State and territory employment and hours worked

Released
17/09/2020

Until August, many of the changes in employment and hours worked had been broadly similar across states and territories. However, the Stage 4 restrictions in Melbourne (and Stage 3 restrictions in regional Victoria) during August resulted in a divergence in labour market outcomes between Victoria and the rest of Australia. This article highlights the changes in employment and hours worked across all the states and territories since March 2020, as well as comparing Victoria to the rest of Australia.

Employment

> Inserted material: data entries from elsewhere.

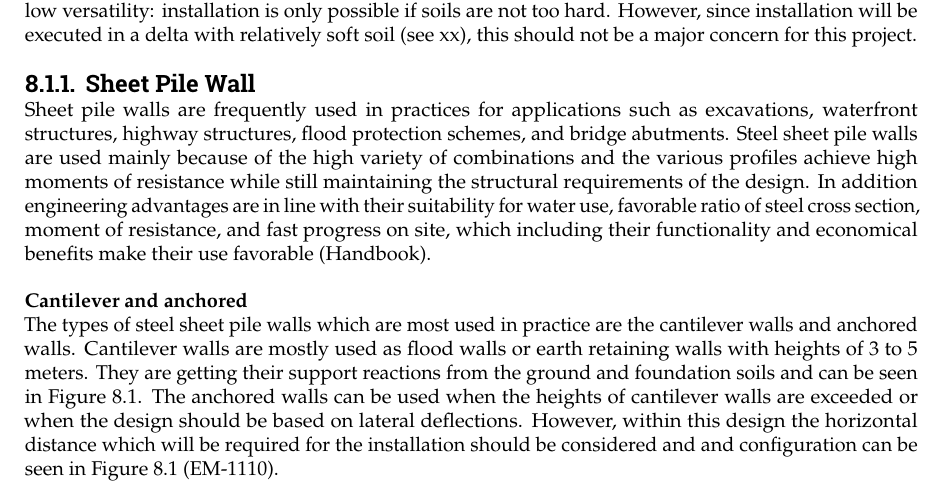
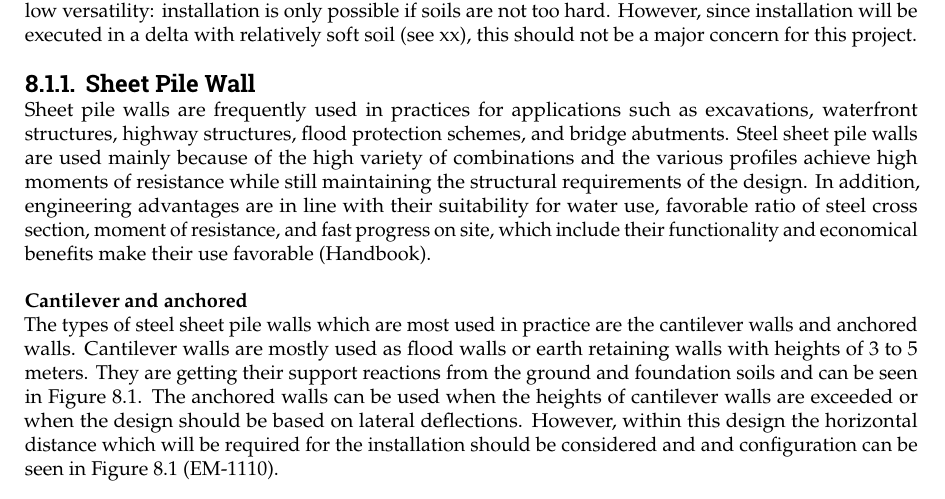
Before and after one commit to Njeapp2/bibtex, a LaTeX thesis (report.tex, which reads mainmatter/8-Mitigation.tex): part of page 87 of 142, cut so that both start at the same text. Compiled offline with pdfLaTeX.

Commit message:
Update on Overleaf.

```diff
--- a/mainmatter/8-Mitigation.tex
+++ b/mainmatter/8-Mitigation.tex
@@ -48,7 +48,7 @@ As a structural solution, the sheet pile walls are chosen. These elements score
 \subsection{Sheet Pile Wall}
 \label{section:sheet_pile_wall}
 
-Sheet pile walls are frequently used in practices for applications such as excavations, waterfront structures, highway structures, flood protection schemes, and bridge abutments. Steel sheet pile walls are used mainly because of the high variety of combinations and the various profiles achieve high moments of resistance while still maintaining the structural requirements of the design. In addition engineering advantages are in line with their suitability for water use, favorable ratio of steel cross section, moment of resistance, and fast progress on site, which including their functionality and economical benefits make their use favorable (Handbook).
+Sheet pile walls are frequently used in practices for applications such as excavations, waterfront structures, highway structures, flood protection schemes, and bridge abutments. Steel sheet pile walls are used mainly because of the high variety of combinations and the various profiles achieve high moments of resistance while still maintaining the structural requirements of the design. In addition, engineering advantages are in line with their suitability for water use, favorable ratio of steel cross section, moment of resistance, and fast progress on site, which include their functionality and economical benefits make their use favorable (Handbook).
 
 \subsubsection{Cantilever and anchored}
 
```
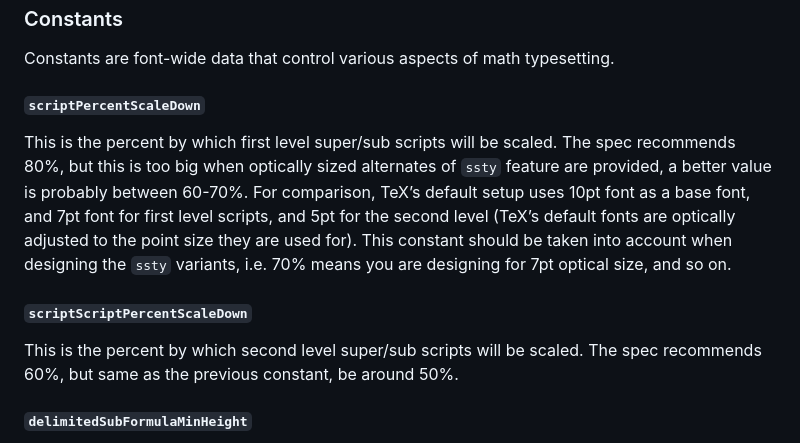
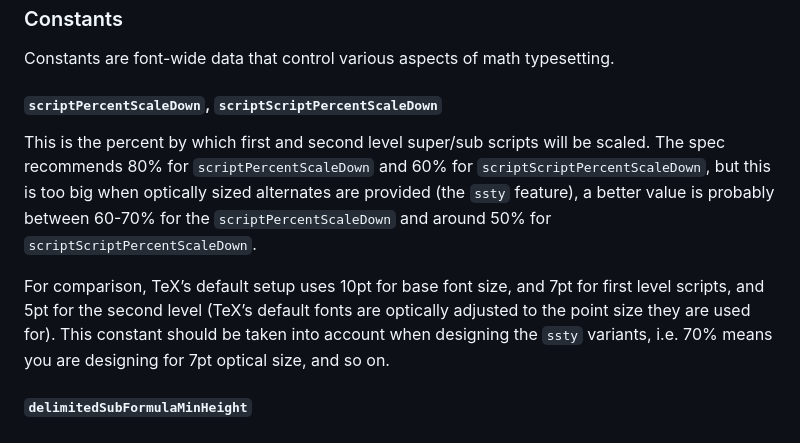
Before and after one commit to notofonts/math, a Markdown page: documentation/building-math-fonts/index.md, the part around the change. Rendered like a GitHub page.

Commit message:
More constants

```diff
--- a/documentation/building-math-fonts/index.md
+++ b/documentation/building-math-fonts/index.md
@@ -110,11 +110,10 @@ Math table can roughly be divided into font-wide parameters (constants) and glyp
 ### Constants
 Constants are font-wide data that control various aspects of math typesetting.
 
-#### `scriptPercentScaleDown`
-This is the percent by which first level super/sub scripts will be scaled. The spec recommends 80%, but this is too big when optically sized alternates of `ssty` feature are provided, a better value is probably between 60-70%. For comparison, TeX’s default setup uses 10pt font as a base font, and 7pt font for first level scripts, and 5pt for the second level (TeX’s default fonts are optically adjusted to the point size they are used for). This constant should be taken into account when designing the `ssty` variants, i.e. 70% means you are designing for 7pt optical size, and so on.
+#### `scriptPercentScaleDown`, `scriptScriptPercentScaleDown`
+This is the percent by which first and second level super/sub scripts will be scaled. The spec recommends 80% for `scriptPercentScaleDown` and 60% for `scriptScriptPercentScaleDown`, but this is too big when optically sized alternates are provided (the `ssty` feature), a better value is probably between 60-70% for the `scriptPercentScaleDown` and around 50% for `scriptScriptPercentScaleDown`.
 
-#### `scriptScriptPercentScaleDown`
-This is the percent by which second level super/sub scripts will be scaled. The spec recommends 60%, but same as the previous constant, be around 50%.
+For comparison, TeX’s default setup uses 10pt for base font size, and 7pt for first level scripts, and 5pt for the second level (TeX’s default fonts are optically adjusted to the point size they are used for). This constant should be taken into account when designing the `ssty` variants, i.e. 70% means you are designing for 7pt optical size, and so on.
 
 #### `delimitedSubFormulaMinHeight`
 Nobody knows what this constant is for, except that Microsoft’s math layout engine [mistakenly uses it instead of the next constant](https://github.com/MicrosoftDocs/typography-issues/issues/1136), so in reality it needs to be set to whatever value `displayOperatorMinHeight` is set to.
```
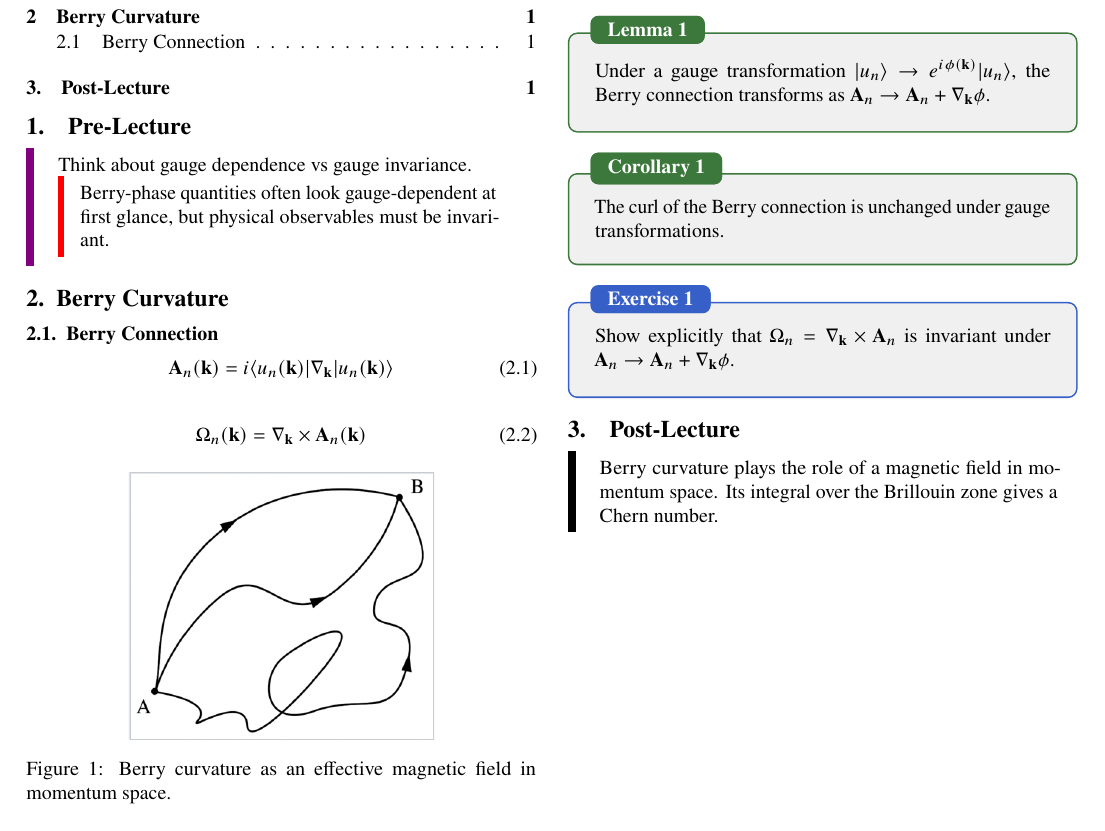
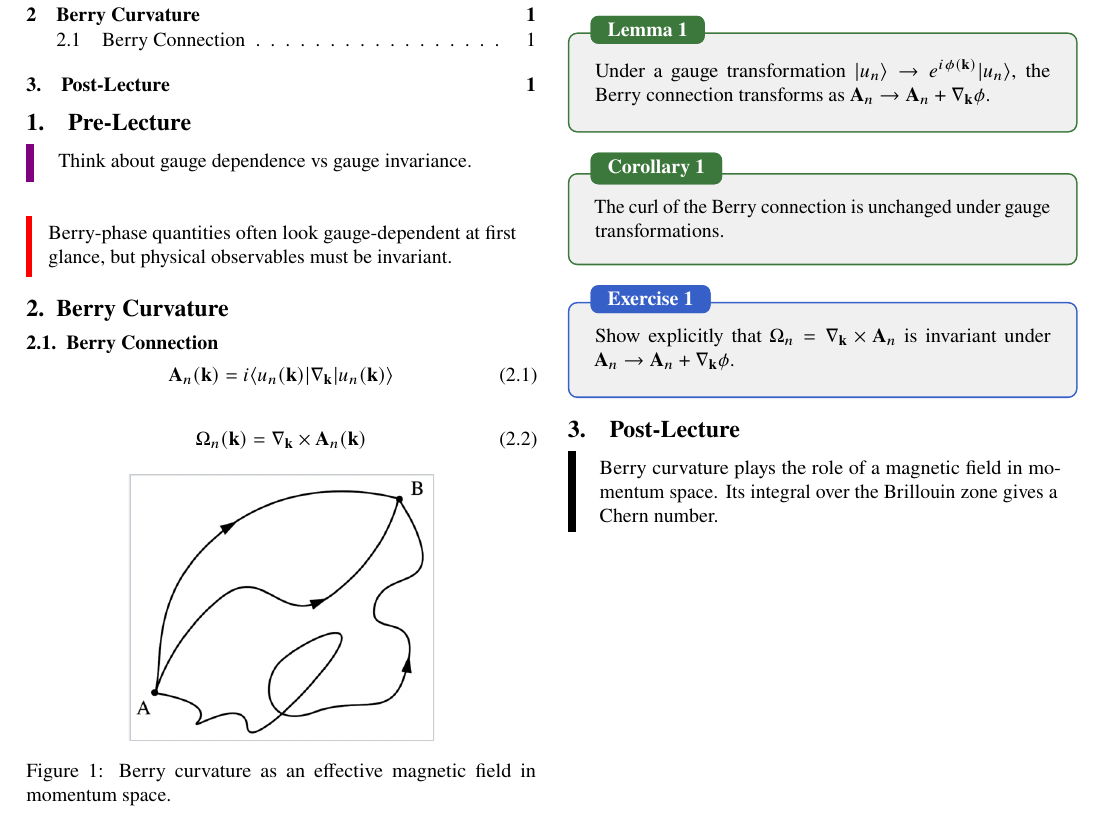
Before and after one commit to KellenDzi/Lecture-Notes, a LaTeX document (Spring 2026/PHYS_5v48_QFT/mainQFT.tex, which reads Spring 2026/PHYS_5v48_QFT/notes/notes.tex): part of the page, cut so that both start at the same text. Compiled offline with pdfLaTeX.

Commit message:
Updates from Overleaf

```diff
--- a/Spring 2026/PHYS_5v48_QFT/mainQFT.tex
+++ b/Spring 2026/PHYS_5v48_QFT/mainQFT.tex
@@ -50,6 +50,6 @@
 \endgroup
 
 % ---------- Lecture Notes ----------
-\input{../PHYS_5v48_QFT/notes/Lecture_1}
+\input{../PHYS_5v48_QFT/notes/notes}
 
 \end{document}
--- a/Spring 2026/PHYS_5v48_QFT/notes/notes.tex
+++ b/Spring 2026/PHYS_5v48_QFT/notes/notes.tex
@@ -1,5 +1,9 @@
-\begin{presection}{Recall Berry phases from adiabatic evolution.
-Think about gauge dependence vs gauge invariance.}
+\begin{presection}{Recall Berry phases from adiabatic evolution}
+
+Think about gauge dependence vs gauge invariance.
+
+\end{presection}
+
 
 \begin{remarkbar}
 
@@ -63,5 +63,9 @@ is invariant under \( \mathbf A_n \to \mathbf A_n + \nabla_{\mathbf k}\phi \).
 
 \end{exercise}
 
-\begin{postsection}{Berry curvature plays the role of a magnetic field in momentum space.
-Its integral over the Brillouin zone gives a Chern number.}
+\begin{postsection}{Berry curvature as an effective magnetic field}
+
+Berry curvature plays the role of a magnetic field in momentum space.
+Its integral over the Brillouin zone gives a Chern number.
+
+\end{postsection}
```
Also changed, not shown: Spring 2026/PHYS_5v48_QFT/notes/Lecture_1.tex (+2 -2 lines), Spring 2026/PHYS_5v48_QFT/notes/notes.tex (6 more changed lines).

In seasonally adjusted terms, all states and territories recorded a decrease in employment in both April and May. In June and July, all states and territories saw increases in employment except the Northern Territory. In August, the Northern Territory recorded the largest increase (up 4.6%), while Victoria was the only state or territory to record a decrease (down 1.3%) (Chart 1).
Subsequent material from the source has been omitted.